---- The input

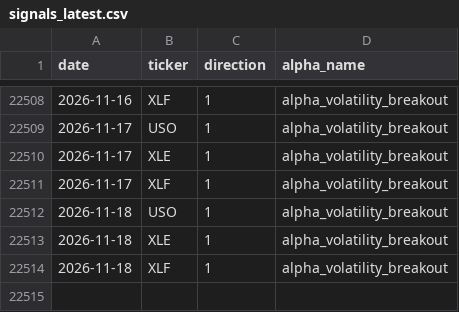
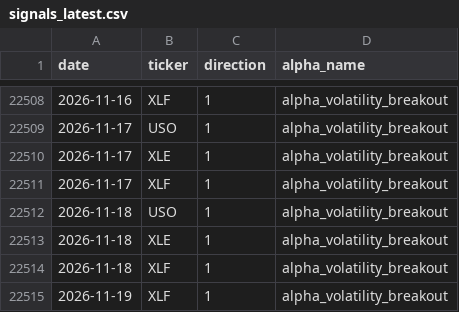
Before and after one commit to nikolas-joyce/volatility-signals, a CSV file: outputs/signals_latest.csv, drawn as a sheet; only a part is shown, gaps mark what is left out; the diff names each change by its address in the sheet, - before the commit and + after, or states it on an @@ line.

```diff
--- a/outputs/signals_latest.csv
+++ b/outputs/signals_latest.csv
+row 22515: 2026-11-19 | XLF | 1 | alpha_volatility_breakout
```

--------

_What is being asked_
If a line of the records above holds the string "outputs", count it; then state only how many such lines there are.

_Solved exercise_
3